▸ Stored records
╔══
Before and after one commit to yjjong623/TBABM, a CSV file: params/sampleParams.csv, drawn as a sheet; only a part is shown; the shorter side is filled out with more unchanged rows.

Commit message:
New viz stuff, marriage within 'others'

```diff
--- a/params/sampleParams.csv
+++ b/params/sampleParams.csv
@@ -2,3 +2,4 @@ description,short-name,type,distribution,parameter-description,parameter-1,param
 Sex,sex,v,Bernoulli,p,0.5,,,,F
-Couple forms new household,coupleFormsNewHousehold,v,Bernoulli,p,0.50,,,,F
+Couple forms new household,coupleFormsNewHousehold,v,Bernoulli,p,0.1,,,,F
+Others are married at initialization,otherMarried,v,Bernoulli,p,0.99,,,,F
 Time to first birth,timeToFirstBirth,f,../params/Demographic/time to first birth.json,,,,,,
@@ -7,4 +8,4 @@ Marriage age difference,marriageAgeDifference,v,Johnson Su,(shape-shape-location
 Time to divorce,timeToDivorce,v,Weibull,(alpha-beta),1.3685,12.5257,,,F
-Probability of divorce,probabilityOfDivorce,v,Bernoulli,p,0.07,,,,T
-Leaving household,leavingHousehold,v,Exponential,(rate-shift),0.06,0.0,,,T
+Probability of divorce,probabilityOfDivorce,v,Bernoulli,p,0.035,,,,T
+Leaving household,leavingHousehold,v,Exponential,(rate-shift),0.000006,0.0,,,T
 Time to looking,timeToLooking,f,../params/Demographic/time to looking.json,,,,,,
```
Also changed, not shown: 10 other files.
╚══
▸ Requirement
Where a line in the entries holds "Exponential", copy that line.

▸ Completed exercise
-Leaving household,leavingHousehold,v,Exponential,(rate-shift),0.06,0.0,,,T
+Leaving household,leavingHousehold,v,Exponential,(rate-shift),0.000006,0.0,,,T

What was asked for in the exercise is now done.